Olfactory TV
Professor Sungho Jin and graduate students Calvin Gardner and Hyunsu Kim at work in the chemistry lab examining the odor generator under the microscope.

TV programmes trigger your mind and emotions using your sense of sound and sight. But what if they could use more? What if you could smell the cheesy slices of pizza being eaten by your favourite characters on TV? Is it possible? And would audiences enjoy the experience? Would advertisers jump on the opportunity to reach consumers in a new way?

These questions formed the basis of a two-year experiment by researchers at the University of California, San Diego, conducted in collaboration with the Samsung Advanced Institute of Technology (SAIT) in Korea. In a proof-of-concept paper published this month in the journal Angewandte Chemie, the researchers demonstrate that it is possible to generate potentially thousands of odours, at will, in a compact device small enough to fit on the back of your TV.

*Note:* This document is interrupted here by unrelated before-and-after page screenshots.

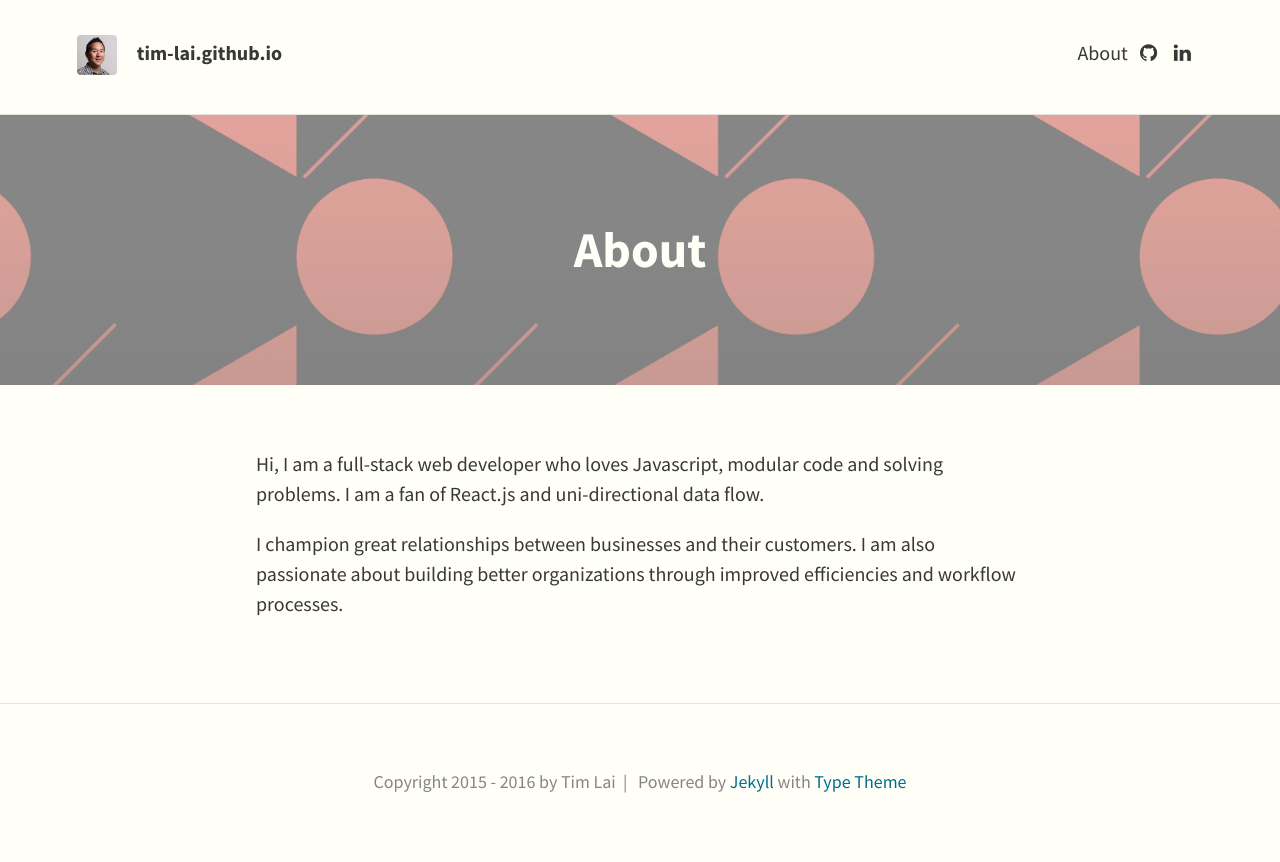
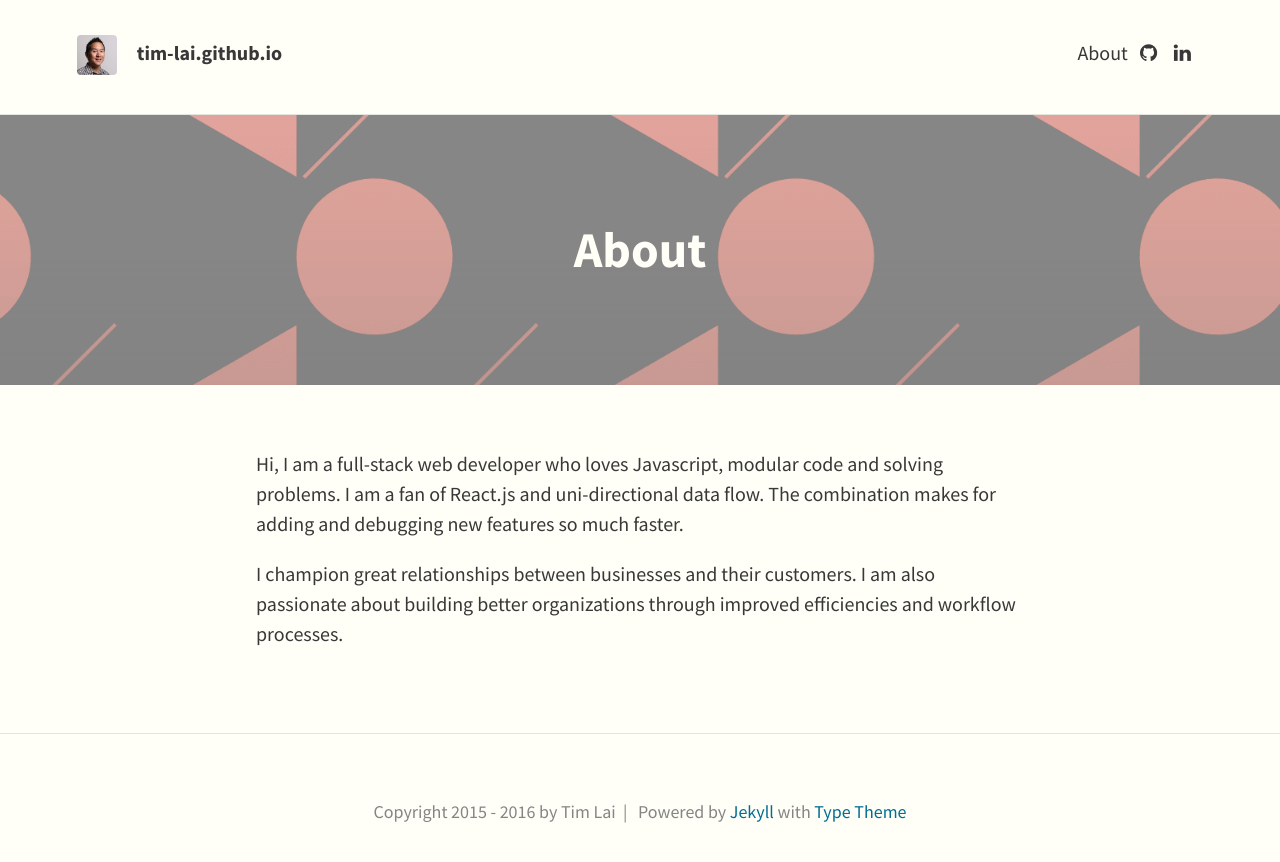
Before and after one commit to tim-lai/tim-lai.github.io, a Jekyll site: the page built from about.md, in a window 1280 px wide. Shown: the top 862 px of the page. Built offline with Jekyll 4.4.1, drawn with Linux system fonts in a browser that asks for light colours; nearby versions of some CDN libraries.

Commit message:
[about] update about page

```diff
--- a/about.md
+++ b/about.md
@@ -4,6 +4,6 @@ title: About
 permalink: /about/
 feature-img: "img/sample_feature_img_2.png"
 ---
-Hi, I am a full-stack web developer who loves Javascript, modular code and solving problems. I am a fan of React.js and uni-directional data flow.
+Hi, I am a full-stack web developer who loves Javascript, modular code and solving problems. I am a fan of React.js and uni-directional data flow. The combination makes for adding and debugging new features so much faster.
 
 I champion great relationships between businesses and their customers. I am also passionate about building better organizations through improved efficiencies and workflow processes.
```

“For example, if people are eating pizza, the viewer smells pizza coming from a TV or cell phone,” said Sungho Jin, professor in the departments of Mechanical and Aerospace Engineering and NanoEngineering at the UC San Diego Jacobs School of Engineering. “And if a beautiful lady walks by, they smell perfume. Instantaneously generated fragrances or odours would match the scene shown on a TV or cell phone, and that’s the idea.”

Jin and his team of graduate students used an X-Y matrix system to minimise the amount of circuitry required to produce a compact device able to generate any odour at any time. The scent comes from an aqueous solution such as ammonia, which forms an odorous gas when heated through a thin metal wire by an electrical current. The solution is kept in a compartment made of non-toxic, non-flammable silicone elastomer. As the heat and odour pressure build, a tiny compressed hole in the elastomer is opened, releasing the odour.

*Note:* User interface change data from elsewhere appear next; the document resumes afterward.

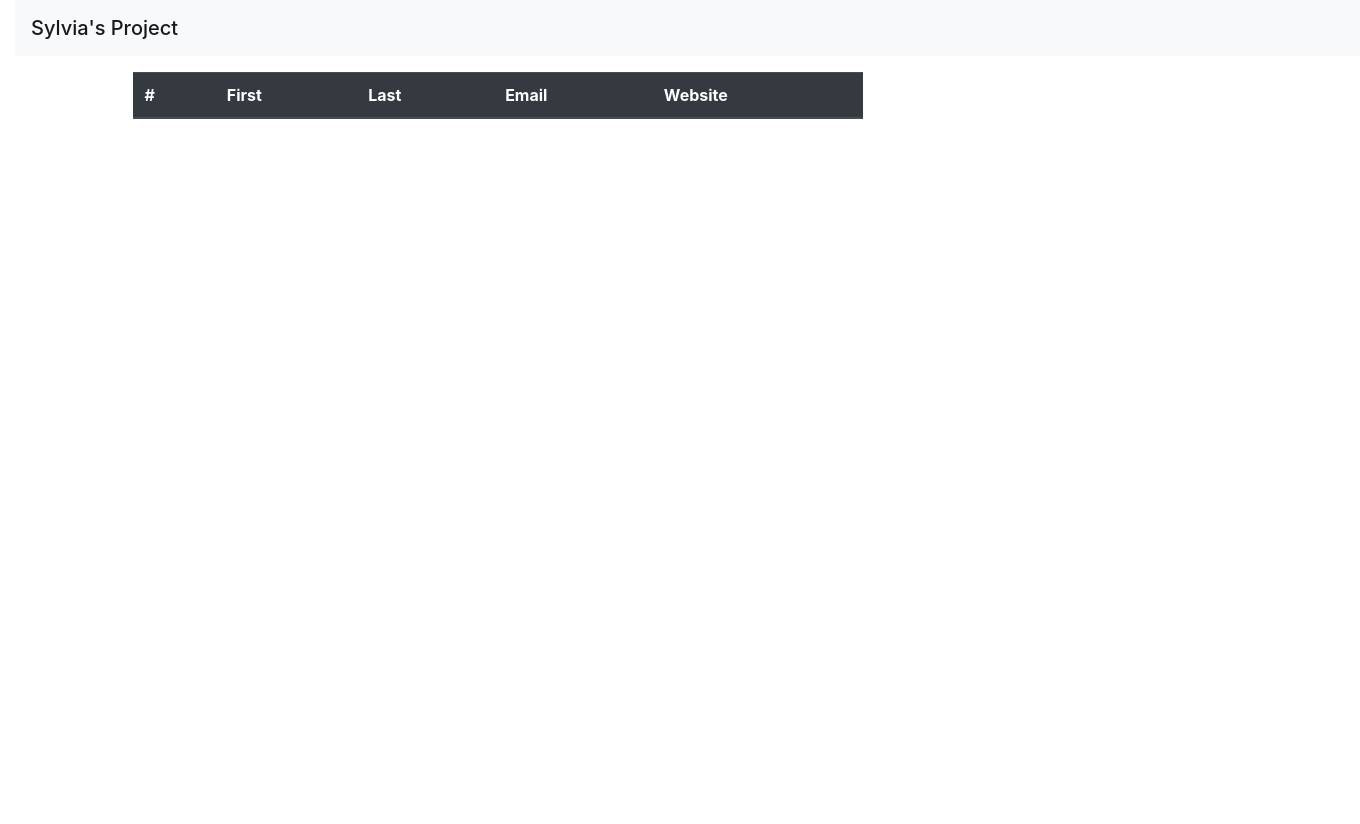
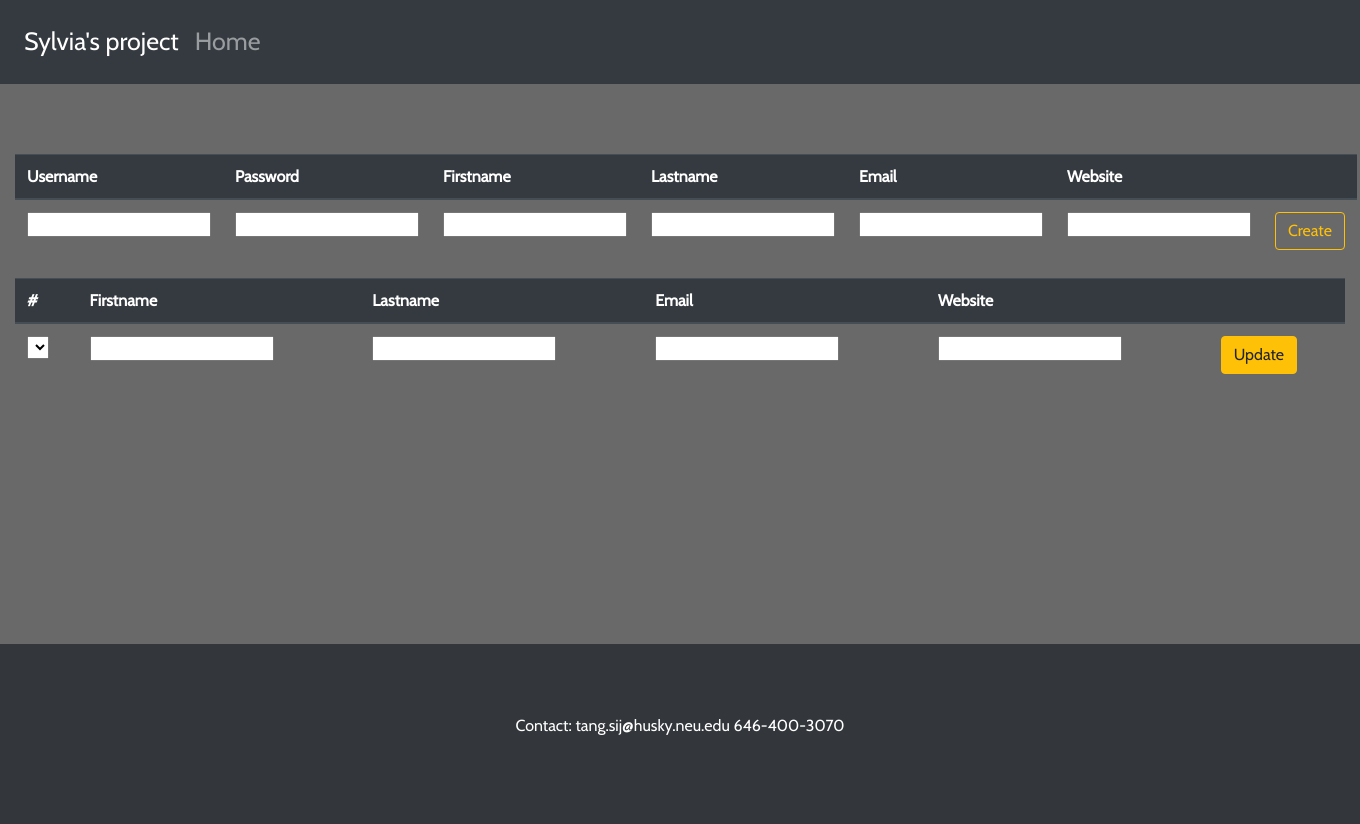
Before and after one commit to sylviatang1206/miniblog, a Django app: page /admin1 in a window 1360 px wide. Before the commit the page ends 119 px from the top, so only its background shows below. Run offline with Django 3.2, Linux system fonts and the light colour scheme; lists and menus that the app fills with data are empty; some libraries are stand-ins or nearby versions.

Commit message:
Third commit

```diff
--- a/blog/blog/settings.py
+++ b/blog/blog/settings.py
@@ -41,7 +41,6 @@ INSTALLED_APPS = [
     'django.contrib.messages',
     'django.contrib.staticfiles',
     'users',
-    'corsheaders',
 ]
 
 MIDDLEWARE = [
@@ -52,10 +51,8 @@ MIDDLEWARE = [
     'django.contrib.auth.middleware.AuthenticationMiddleware',
     'django.contrib.messages.middleware.MessageMiddleware',
     'django.middleware.clickjacking.XFrameOptionsMiddleware',
-    'corsheaders.middleware.CorsMiddleware',
-    'django.middleware.common.CommonMiddleware'
 ]
-CORS_ORIGIN_ALLOW_ALL = True
+
 
 ROOT_URLCONF = 'blog.urls'
 
--- a/blog/users/static/css/users.css
+++ b/blog/users/static/css/users.css
@@ -1,64 +1,30 @@
-h1 a, h2 a{
-    color: darkseagreen;
-    font-family: 'Noto Sans', sans-serif;
+.bg-1{
+  background-color: dimgray;
+  color:rgba(241, 241, 232, 0.753);
+  min-height: 70%;
 }
-body {
-    padding-left: 15px;
+.bg-2 {
+  background-color: #33373b;
+  color: #ffffff;
 }
-.page-header {
-    background-color: lemonchiffon;
-    margin-top: 100px;
-    padding: 20px;
+.container-fluid {
+  padding-top: 70px;
+  padding-bottom: 70px;
 }
-
-@import url(https://fonts.googleapis.com/css?family=Oswald:400);
-
-.navigation {
-  width: 100%;
-  background-color: black;
+*{
+  font-family:'Cabin', sans-serif;
 }
-
-img {
-  width: 25px;
-  border-radius: 50px;
-  float: left;
+.navbar{
+  padding-top: 15px;
+  padding-bottom: 15px;
+  font-size: 25px;
 }
-
-.logout {
-  font-size: .8em;
-  font-family: 'Oswald', sans-serif;
-	position: relative;
-  right: -18px;
-  bottom: -4px;
-  overflow: hidden;
-  letter-spacing: 3px;
-  opacity: 0;
-  transition: opacity .45s;
-  -webkit-transition: opacity .35s;
-
+.text1{
+  padding-top: 30px;
+  padding-bottom: 40px;
+  font-size: 3rem;
 }
-
-.button {
-	text-decoration: none;
-	float: right;
-  padding: 12px;
-  margin: 15px;
-  color: white;
-  width: 25px;
-  background-color: black;
-  transition: width .35s;
-  -webkit-transition: width .35s;
-  overflow: hidden
+.text2{
+  padding-bottom: 30px;
+  font-size: 2rem;
 }
-
-a:hover {
-  width: 100px;
-}
-
-a:hover .logout{
-  opacity: .9;
-}
-
-a {
-  text-decoration: none;
-}
--- a/blog/users/templates/users/admin1.html
+++ b/blog/users/templates/users/admin1.html
@@ -5,30 +5,83 @@
 {% endblock %}
 
 {% block body %}
-<ul>
+  <div class="tables">
+    <table class="table table-responsive-lg">
+        <thead class="thead-dark">
+          <tr>
+            <th scope="col">Username</th>
+            <th scope="col">Password</th>
+            <th scope="col">Firstname</th>
+            <th scope="col">Lastname</th>
+            <th scope="col">Email</th>
+            <th scope="col">Website</th>
+            <th></th>
+          </tr>
+        </thead>
+        <tbody>
+          <tr>
 
-        </ul>
-        <table class="table">
+            <form method="POST" action="{% url 'create_user' %}">
+                {% csrf_token %}
+              <td><input type="text" name="input_username" required="required"/></td>
+              <td><input type="password" name="input_password" required="required"/></td>
+              <td><input type="text" name="input_fname" required="required"/></td>
+              <td><input type="text" name="input_lname" required="required"/></td>
+              <td><input type="email" name="input_email" required="required"/></td>
+              <td><input type="url" name="input_url" required="required"/></td>
+              <td><button type="submit button" class="btn btn-outline-warning">Create</button></td>
+            </form>
+          </tr>
+        </tbody>
+    </table>
+    <table class="table table-hover">
           <thead class="thead-dark">
             <tr>
               <th scope="col">#</th>
-                    <th scope="col">First</th>
-                    <th scope="col">Last</th>
+              <th scope="col">Firstname</th>
+              <th scope="col">Lastname</th>
               <th scope="col">Email</th>
               <th scope="col">Website</th>
+              <th></th>
             </tr>
           </thead>
           <tbody>
+            <tr>
+
+              <form method="POST" action="{% url 'update_user' %}">
+                  {% csrf_token %}
+                <th>
+                    <select name="selectid" type="text">
+                      {% for user in users %}
+                      <option>{{ user.pk}}</option>
+                      {% endfor %}
+                    </select>
+                </th>
+                <td><input type="text" name="input_fname" required="required"/></td>
+                <td><input type="text" name="input_lname" required="required"/></td>
+                <td><input type="email" name="input_email" required="required"/></td>
+                <td><input type="url" name="input_url" required="required"/></td>
+                <td><button type="submit button" class="btn btn-warning">Update</button></td>
+              </form>
+            </tr>
           {% for user in users %}
             <tr>
-                    <th scope="row">{{ user.pk }}</th>
+              <th name="userid" scope="row">{{ user.pk }}</th>
               <td>{{ user.firstname }}</td>
               <td>{{ user.lastname }}</td>
               <td>{{ user.email }}</td>
               <td>{{ user.website }}</td>
-                    <button method="DELETE" action="delete_user" >Delete</button>
+              <td>
+                <form action="{% url 'delete_user' pk=user.pk %}" method="POST">
+                    {% csrf_token %}
+                    <input class="btn btn-default btn-danger" type="submit" value="Delete"/>
+                </form>
+              </td>
             </tr>
           {% endfor %}
           </tbody>
     </table>
+  </div>
+
+
 {% endblock %}
--- a/blog/users/templates/users/base.html
+++ b/blog/users/templates/users/base.html
@@ -7,21 +7,27 @@
         {% endblock %}
 
         <link rel="stylesheet" href="https://stackpath.bootstrapcdn.com/bootstrap/4.3.1/css/bootstrap.min.css" integrity="sha384-ggOyR0iXCbMQv3Xipma34MD+dH/1fQ784/j6cY/iJTQUOhcWr7x9JvoRxT2MZw1T" crossorigin="anonymous">
-        <link href="https://fonts.googleapis.com/css?family=Noto+Sans&display=swap" rel="stylesheet">
-        <link rel="stylesheet" href="{% static 'css/users.css' %}">
+        <link href="https://fonts.googleapis.com/css?family=Cabin&display=swap" rel="stylesheet">
+        <link rel="stylesheet" type="text/css" href="{% static 'css/users.css' %}">
+
     </head>
     <body>
-
-                <nav class="navbar navbar-light bg-light">
-                        <span class="navbar-brand mb-0 h1">Sylvia's Project</span>
-                      </nav>
-                <div class="content container">
-                    <div class="row">
-                        <div class="col-md-8">
-                        {% block body %}
-                        {% endblock %}
-                        </div>
-                    </div>
-                </div>
+        <nav class="navbar navbar-expand-sm bg-dark navbar-dark">
+                <ul class="navbar-nav">
+                  <li class="nav-item active">
+                    <a class="nav-link" href="welcome">Sylvia's project</a>
+                  </li>
+                  <li class="nav-item">
+                    <a class="nav-link" href="welcome">Home</a>
+                  </li>
+                </ul>
+              </nav>
+        <div class="container-fluid bg-1 text-center">
+            {% block body %}
+            {% endblock %}
+        </div>
+        <footer class="container-fluid bg-2 text-center">
+                <p>Contact: tang.sij@husky.neu.edu 646-400-3070</p>
+        </footer>
     </body>
 </html>
--- a/blog/users/urls.py
+++ b/blog/users/urls.py
@@ -4,12 +4,14 @@ from .models import User
 
 urlpatterns = [
     path('', views.welcome, name='welcome'),
+    path('welcome', views.welcome),
+    path('welcome_user', views.welcomeUser, name="welcome_user"),
     path('signup', views.signup, name='signup'),
-    path('welcome<>', views.welcomeUser, name="welcome_user"),
     path('signin', views.signin),
     path('signout', views.signout),
     path('admin1', views.admin1),
-    path('get_users', views.get_users),
-    path('update_user', views.update_user),
-    path('delete_user', views.delete_user)
+    path('delete_user/<pk>', views.delete_user, name="delete_user"),
+    path('update_user', views.update_user, name="update_user"),
+    path('create_user', views.create_user, name="create_user"),
+
 ]
--- a/blog/users/views.py
+++ b/blog/users/views.py
@@ -5,34 +5,30 @@ from .models import User
 from .forms import SignupForm
 from django.shortcuts import redirect
 from django.views.generic import ListView
-from django.http import JsonResponse
 from django.http import HttpResponseNotFound
-
-
-
+from django.contrib.sessions.models import Session
+from django.contrib import messages
 
 
 
 # Create your views here.
+def welcome(request):
+    return render(request, "users/welcome.html")
+
+def welcomeUser(request):
+    return render(request, "users/welcome_user.html")
+
 def signup(request):
     if request.method == "POST":
         form = SignupForm(request.POST)
         if form.is_valid():
             form.save()
-            # data = request.POST.copy()
-            # firstname = data.get('firstname')
-            # lastname = data.get('lastname')
-            # return render(request, 'users/welcome_user.html', {"firstname": firstname, "lastname": lastname})
-            # firstname = form.cleaned_data['firstname']
-            # request.session['firstname'] = firstname
-            # return render(request, 'welcome_user.html', {"firstname" : firstname})
+            messages.success(request, 'You have signed up! Now sign in!')
             return redirect(signin)
 
     else:
         form = SignupForm()
     return render(request, "users/signup.html", {'form_signup': form})
-def check(request):
-    print("check something", request.POST['username'])
 
 def signin(request):
     if request.method == "POST":
@@ -45,38 +41,63 @@ def signin(request):
         elif User.objects.filter(username=username,password=password, isadmin='1'):
             return redirect(admin1)
         else:
+            messages.error(request,"Invalid information, please try again.")
             return render(request,"users/signin.html")
 
     else:
         return render(request,"users/signin.html")
+
 def signout(request):
     request.session.flush()
+    Session.objects.all().delete()
     return render(request,"users/signout.html")
+
 def admin1(request):
     users = User.objects.all()
     return render(request, "users/admin1.html", {'users': users})
-def welcomeUser(request):
-    return render(request, "users/welcome_user.html")
-def welcome(request):
-    return render(request, "users/welcome.html")
 
 
-def get_users(request):
-    if request.method == "GET":
-        #users = list(User.objects.values())
-        users = {'name': 'jj'}
-        print(users)
-        return JsonResponse(users, safe=False)
-    else:
-        return HttpResponseNotFound("This method doesn't exist.")
+def delete_user(request,pk):
+    if request.method == "POST":
+        User.objects.filter(id=pk).delete()
+        users = User.objects.all()
+        return render(request, "users/admin1.html", {'users': users})
+    return HttpResponse("error")
+
 def update_user(request):
-    if request.method == "PUT":
-        pass
+    if request.method == "POST":
+        id = request.POST['selectid']
+        firstname = request.POST['input_fname']
+        lastname = request.POST['input_lname']
+        email = request.POST['input_email']
+        website = request.POST['input_url']
+        instance = User.objects.filter(id=id)
+        instance.update(
+            firstname=firstname,
+            lastname=lastname,
+            email=email,
+            website=website
+        )
+        users = User.objects.all()
+        return render(request, "users/admin1.html", {'users': users})
+    return HttpResponse("error")
 
-    pass
-def delete_user(request):
-    pass
-    if request.method == "DELETE":
-        User.objects.filter(id=userid).delete()
-
-    pass
+def create_user(request):
+    if request.method == "POST":
+        username = request.POST['input_username']
+        password = request.POST['input_password']
+        firstname = request.POST['input_fname']
+        lastname = request.POST['input_lname']
+        email = request.POST['input_email']
+        website = request.POST['input_url']
+        instance = User.objects.create(
+            username=username,
+            password=password,
+            firstname=firstname,
+            lastname=lastname,
+            email=email,
+            website=website
+        )
+        users = User.objects.all()
+        return render(request, "users/admin1.html", {'users': users})
+    return HttpResponse("error")
```
Also changed, not shown: blog/users/static/js/users.js (deleted, +0 -18 lines), blog/users/templates/users/admin2.html (deleted, +0 -22 lines), blog/users/templates/users/signin.html (+12 -7 lines), blog/users/templates/users/signout.html (+10 -4 lines), blog/users/templates/users/signup.html (+9 -2 lines), blog/users/templates/users/welcome.html (+13 -19 lines), blog/users/templates/users/welcome_user.html (+9 -5 lines). Lines whose indentation alone changed are shown as unchanged.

Whether TV and cell phone audiences and advertisers will respond to such idea are questions for another phase of the study. For now, the question was simply whether it’s possible.

“It is quite doable,” said Jin, a world-renowned researcher in materials science.

Without an X-Y matrix system, thousands of individual controllers would be needed to accommodate the range of odours required for a commercial system. “That’s a lot of circuitry and wires,” said Jin. By comparison, using the X-Y system, 200 controllers (100 on the X-axis multiplied by 100 on the Y-axis) would selectively activate each of the 10 000 odours.

The research team tested their device with two commercially available perfumes, Live by Jennifer Lopez and Passion by Elizabeth Taylor. In both cases, a human tester was able to smell and distinguish the scents within 30 centimetres of the test chamber. When the perfumes were switched, the tester was exposed to the smell of coffee beans, which is the common practice for cleansing a tester’s olfactory sense in perfume development.

An electrical current is sent through the lead wires to heat an aqueous solution. The heat builds pressure, causing a tiny hole in an elastomer to open, releasing the odour, which is measured by the detector.

“This is likely to be the next-generation TV or cell phone that produces odours to match the images you see on the screen,” said Jin. The multi-odour concept was initiated by Samsung’s research and development group, headed by Jongmin Kim at SAIT. They came to UCSD with a request for a practical means of accomplishing such a vision.

The possible scenarios are endless. A romantic comedy opens with two harried people stopping by their favourite coffee shop to fuel up before work. They are about to meet in some impossibly adorable way. But you’re too distracted by the hazelnut latte that looks so good you think you can smell it. And you can. Thanks to the compact odour-generating device attached to the back of your TV set.

The unit’s odour-generating abilities are eventually depleted, with the scent fading. When that happens you just need to buy a new one, as you would to replace the ink cartridge on your printer.

Next steps in the research would include developing a prototype and demonstrating that it is reliable enough to release odours on cue and scalable to the size needed for consumer electronics like TVs and cell phones. And there are a few other considerations. For example, perfume companies could let you sample new scents through TV, but your TV’s odour-generating device would have to carry that particular perfume meaning the device probably needs to be upgradable like software for your home computer. And TV producers will probably want scents that are tailored to match the personalities of their characters.

“That’s a logistics problem,” said Jin. “But in specific applications one can always think of a way.”